Small hotel in the lower part of town, the priciest and arguably the best hotel in town but don't expect anything too fancy. There's a small café downstairs, breakfast must be ordered the night before.
Possibly the world's northernmost zoo. Small but still holds about 100 animals, including several monkeys.
One of the larger restaurants in town, serving hearty Russian cuisine.
Nikel is an small industrial town a few kilometres away from the Norwegian border with just over 12,000 souls living and working here, down from 21,000 in Soviet times. As the town's name hint Nikel owes its existence to the vast quantities of nickel that have been mined nearby since the 1930s. Russian mining giant Norilsk Nickel owns the mines and operates a huge smelter plant just outside the town where a large part of the population finds employment. This smelter also happens to be one of the world's biggest emitters of sulfur dioxide affecting the environment (and people!) living nearby - including those on the other side of the border. Emissions and the future of the Nikel smelter continues to engage both the Norwegian government as well as the general population.
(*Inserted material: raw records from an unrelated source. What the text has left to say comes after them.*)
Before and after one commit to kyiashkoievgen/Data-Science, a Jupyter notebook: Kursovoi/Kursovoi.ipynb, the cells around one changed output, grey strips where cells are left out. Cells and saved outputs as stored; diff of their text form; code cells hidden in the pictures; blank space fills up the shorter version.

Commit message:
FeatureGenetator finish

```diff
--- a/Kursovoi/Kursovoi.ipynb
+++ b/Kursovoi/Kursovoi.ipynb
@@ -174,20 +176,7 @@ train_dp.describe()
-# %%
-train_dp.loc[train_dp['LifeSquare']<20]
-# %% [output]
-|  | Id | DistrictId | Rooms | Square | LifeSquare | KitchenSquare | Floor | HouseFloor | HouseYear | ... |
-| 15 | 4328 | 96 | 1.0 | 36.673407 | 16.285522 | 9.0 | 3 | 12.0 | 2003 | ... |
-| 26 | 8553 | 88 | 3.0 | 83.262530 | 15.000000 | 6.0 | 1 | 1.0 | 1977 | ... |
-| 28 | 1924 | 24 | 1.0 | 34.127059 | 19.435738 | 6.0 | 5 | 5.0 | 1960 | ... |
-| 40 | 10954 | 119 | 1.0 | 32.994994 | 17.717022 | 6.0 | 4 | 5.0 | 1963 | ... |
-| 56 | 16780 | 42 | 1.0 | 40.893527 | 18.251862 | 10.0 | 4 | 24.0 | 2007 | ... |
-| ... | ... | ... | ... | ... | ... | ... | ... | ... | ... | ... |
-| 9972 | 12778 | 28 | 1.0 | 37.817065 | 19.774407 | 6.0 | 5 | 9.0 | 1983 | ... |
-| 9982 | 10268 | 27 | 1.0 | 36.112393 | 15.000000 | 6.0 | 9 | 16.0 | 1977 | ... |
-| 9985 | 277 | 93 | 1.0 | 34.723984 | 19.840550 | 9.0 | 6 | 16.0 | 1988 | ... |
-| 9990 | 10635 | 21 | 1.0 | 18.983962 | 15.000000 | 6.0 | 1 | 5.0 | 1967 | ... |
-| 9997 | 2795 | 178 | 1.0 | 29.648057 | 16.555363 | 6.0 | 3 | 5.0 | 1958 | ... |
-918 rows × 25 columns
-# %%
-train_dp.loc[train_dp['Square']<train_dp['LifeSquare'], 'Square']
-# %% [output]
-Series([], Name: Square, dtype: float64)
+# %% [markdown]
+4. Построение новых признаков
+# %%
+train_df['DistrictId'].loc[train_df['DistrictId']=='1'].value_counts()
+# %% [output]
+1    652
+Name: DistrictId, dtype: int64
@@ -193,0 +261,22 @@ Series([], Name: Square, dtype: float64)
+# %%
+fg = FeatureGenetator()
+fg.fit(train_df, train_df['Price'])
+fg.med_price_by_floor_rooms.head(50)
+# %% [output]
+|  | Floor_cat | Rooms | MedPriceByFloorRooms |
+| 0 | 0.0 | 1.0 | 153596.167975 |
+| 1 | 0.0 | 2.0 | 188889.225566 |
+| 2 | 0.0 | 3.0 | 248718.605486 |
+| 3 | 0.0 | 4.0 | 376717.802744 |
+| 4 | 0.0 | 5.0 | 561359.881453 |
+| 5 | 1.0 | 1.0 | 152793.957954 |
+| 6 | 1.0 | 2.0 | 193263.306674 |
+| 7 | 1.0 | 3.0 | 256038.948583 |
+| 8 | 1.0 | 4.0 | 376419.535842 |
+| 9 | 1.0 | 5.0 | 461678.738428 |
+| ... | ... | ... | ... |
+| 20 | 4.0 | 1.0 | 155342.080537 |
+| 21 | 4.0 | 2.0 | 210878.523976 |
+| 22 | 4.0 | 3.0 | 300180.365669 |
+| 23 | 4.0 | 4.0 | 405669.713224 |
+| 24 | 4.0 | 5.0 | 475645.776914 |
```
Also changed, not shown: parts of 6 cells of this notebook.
Visa requirements have been eased in the last few years in the border area which has led to a large increase of visitors from Norway, mostly interested in cheap gasoline but in the process driving a small boom economy.